Recovering From Alcoholism
Help Your Teen Avoid Becoming An Alcoholic
What Is Alcholism
Family Members Drinking Too Much
Explain Alcoholism
Who Are The Alcoholics
Women Fighting The Consequences of Alcoholism
Al Anon Support For The Alcoholic's Family
Health Consequences Of Alcoholism
Medications Used For Treating Alcoholism
Screening Tests For Alcoholism
What Is The Difference Between Alcohol Abuse And Alcoholism
What the Bible Says About Alcohol Abuse
How to Stop Drinking Alcohol without AA
The Truth About Alcoholics Anonymous

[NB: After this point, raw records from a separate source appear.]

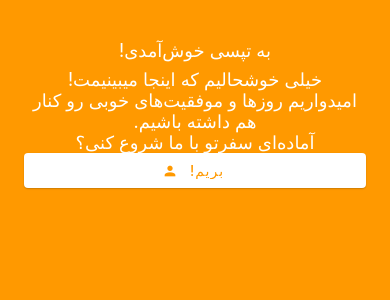
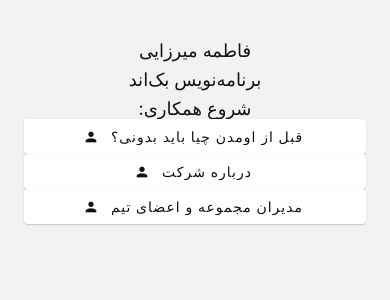
Before and after one commit to FatemeMirzaeii/culturetech, a React Native app: screen /EmployeeHome in a window 390 px wide. Shown: the top 300 px of the page. Built offline with nearby package versions, Linux system fonts and the light colour scheme.

Commit message:
employee home base components

```diff
--- a/src/navigator/index.js
+++ b/src/navigator/index.js
@@ -6,9 +6,7 @@ import EmployeeHome from '../screens/employee-home';
 const Navigator = () => {
   const Stack = createNativeStackNavigator();
   return (
-    <Stack.Navigator
-      initialRouteName="Home"
-      screenOptions={{headerShown: false}}>
+    <Stack.Navigator screenOptions={{headerShown: false}}>
       <Stack.Screen name="Welcome" component={Welcome} />
       <Stack.Screen name="EmployeeHome" component={EmployeeHome} />
     </Stack.Navigator>
--- a/src/screens/employee-home/index.js
+++ b/src/screens/employee-home/index.js
@@ -6,20 +6,34 @@ import styles from './style';
 
 const EmployeeHome = () => {
   return (
-    <SafeAreaView style={styles.backgroundStyle}>
+    <SafeAreaView>
       <View style={styles.sectionContainer}>
-        <Text style={styles.sectionDescription}>به تپسی خوش‌آمدی!</Text>
-        <Text style={styles.sectionDescription}>
-          خیلی خوشحالیم که اینجا میبینیمت!{'\n'}امیدواریم روزها و موفقیت‌های
-          خوبی رو کنار هم داشته باشیم.{'\n'}آماده‌ای سفرتو با ما شروع کنی؟
-        </Text>
+        <Text style={styles.sectionDescription}>فاطمه میرزایی</Text>
+        <Text style={styles.sectionDescription}>برنامه‌نویس بک‌اند</Text>
+        <Text style={styles.sectionDescription}>شروع همکاری:</Text>
         <Button
           icon="account"
           mode="contained"
           color={COLORS.white}
-          labelStyle={{color: COLORS.orange, fontFamily: FONTS.medium}}
+          labelStyle={{color: COLORS.black, fontFamily: FONTS.medium}}
           onPress={() => console.log('Pressed')}>
-          بریم!
+          قبل از اومدن چیا باید بدونی؟
+        </Button>
+        <Button
+          icon="account"
+          mode="contained"
+          color={COLORS.white}
+          labelStyle={{color: COLORS.black, fontFamily: FONTS.medium}}
+          onPress={() => console.log('Pressed')}>
+          درباره شرکت
+        </Button>
+        <Button
+          icon="account"
+          mode="contained"
+          color={COLORS.white}
+          labelStyle={{color: COLORS.black, fontFamily: FONTS.medium}}
+          onPress={() => console.log('Pressed')}>
+          مدیران مجموعه و اعضای تیم
         </Button>
       </View>
     </SafeAreaView>
--- a/src/screens/employee-home/style.js
+++ b/src/screens/employee-home/style.js
@@ -10,7 +10,7 @@ export default StyleSheet.create({
     marginTop: 8,
     fontSize: 18,
     fontWeight: '400',
-    color: COLORS.white,
+    color: COLORS.black,
     fontFamily: FONTS.bold,
     textAlign: 'center',
   },
--- a/src/screens/welcome/index.js
+++ b/src/screens/welcome/index.js
@@ -4,7 +4,7 @@ import {COLORS, FONTS} from '../../styles/static';
 import {Button} from 'react-native-paper';
 import styles from './style';
 
-const Welcome = () => {
+const Welcome = ({navigation}) => {
   return (
     <SafeAreaView style={styles.backgroundStyle}>
       <View style={styles.sectionContainer}>
@@ -18,7 +18,7 @@ const Welcome = () => {
           mode="contained"
           color={COLORS.white}
           labelStyle={{color: COLORS.orange, fontFamily: FONTS.medium}}
-          onPress={() => console.log('Pressed')}>
+          onPress={() => navigation.navigate('EmployeeHome')}>
           بریم!
         </Button>
       </View>
```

Alcoholism - Curable or Just Controllable
The Causes of Alcoholism
So How Much Drinking Really Is Too Much?
Is Alcoholism Hereditary
What Children Need to Know About Alcohol
How to Recognize When Children are Drinking
What You Need to Know about how to Set Up an Intervention for an Alcoholic
How to Quit Drinking Without Gaining Weight